EXERCISE DATA
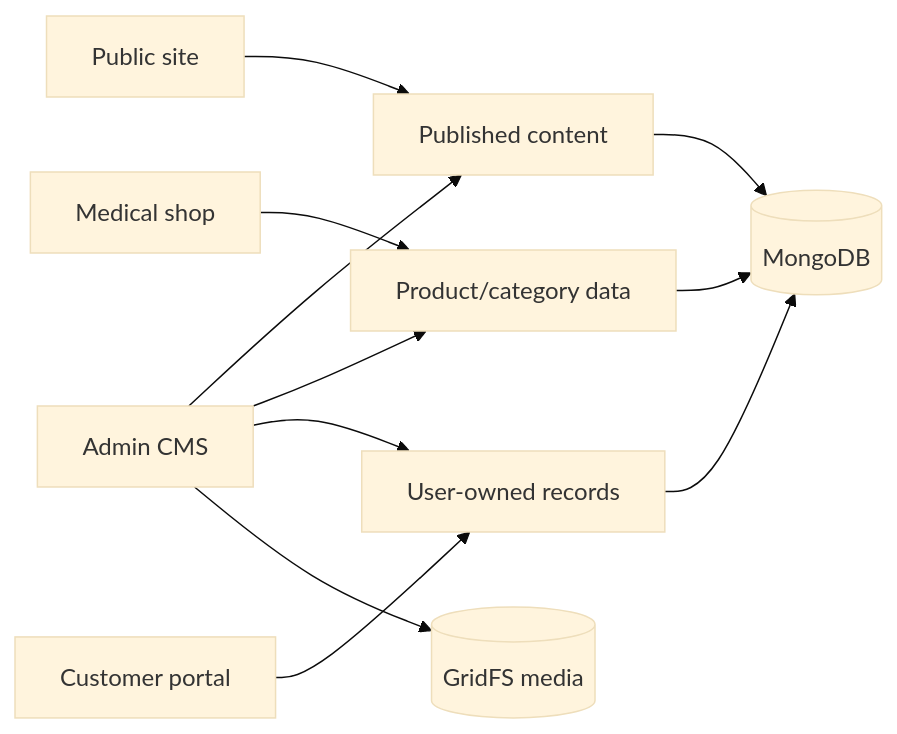
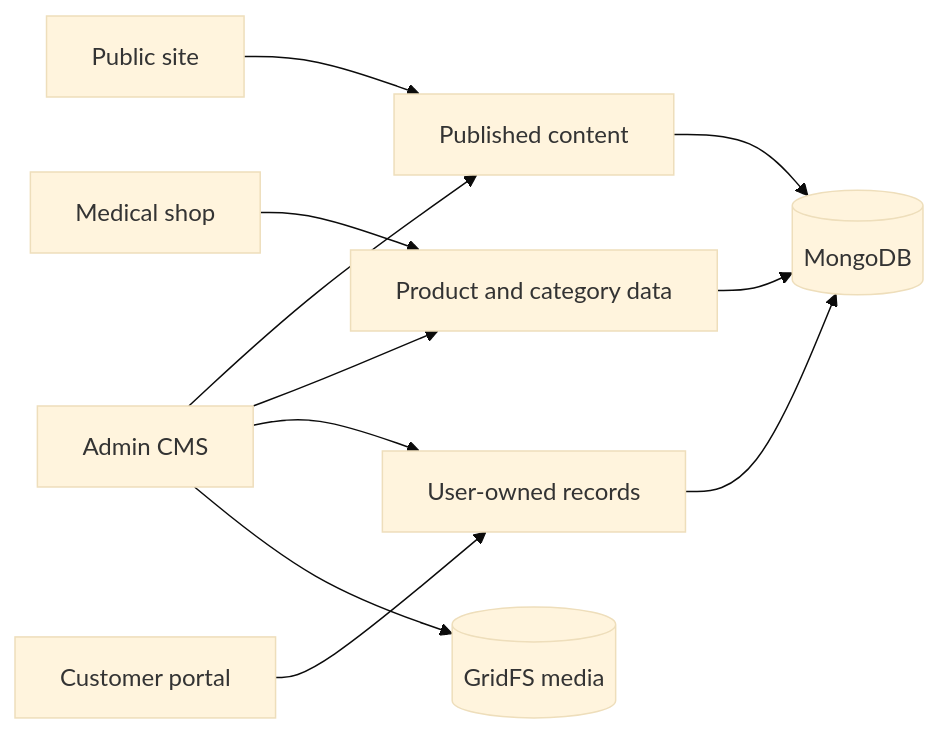
Before and after one commit to zakaria-akash/care-bangla-group-web-application: the diagram in FEATURES_AND_CONTENT_ARCHITECTURE.md, drawn with Mermaid (base theme). The commit also changed 9 other files, not shown here.

Commit message:
Refactor mermaid diagrams for improved clarity and consistency across documentation

````diff
--- a/FEATURES_AND_CONTENT_ARCHITECTURE.md
+++ b/FEATURES_AND_CONTENT_ARCHITECTURE.md
@@ -7,13 +7,13 @@
 ```mermaid
 flowchart LR
-  Public[Public site] --> Editorial[Published content]
-  Shop[Medical shop] --> Catalog[Product/category data]
-  User[Customer portal] --> Operations[User-owned records]
-  Admin[Admin CMS] --> Editorial
+  Public["Public site"] --> Editorial["Published content"]
+  Shop["Medical shop"] --> Catalog["Product and category data"]
+  User["Customer portal"] --> Operations["User-owned records"]
+  Admin["Admin CMS"] --> Editorial
   Admin --> Catalog
   Admin --> Operations
-  Editorial --> Mongo[(MongoDB)]
+  Editorial --> Mongo[("MongoDB")]
   Catalog --> Mongo
   Operations --> Mongo
-  Admin --> GridFS[(GridFS media)]
+  Admin --> GridFS[("GridFS media")]
 ```
````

ABOUT THIS TASK
Where does the string "Operations" appear in the records? Copy every line that holds it.

SOLUTION FOR THIS TASK
-  User[Customer portal] --> Operations[User-owned records]
+  User["Customer portal"] --> Operations["User-owned records"]
   Admin --> Operations
   Operations --> Mongo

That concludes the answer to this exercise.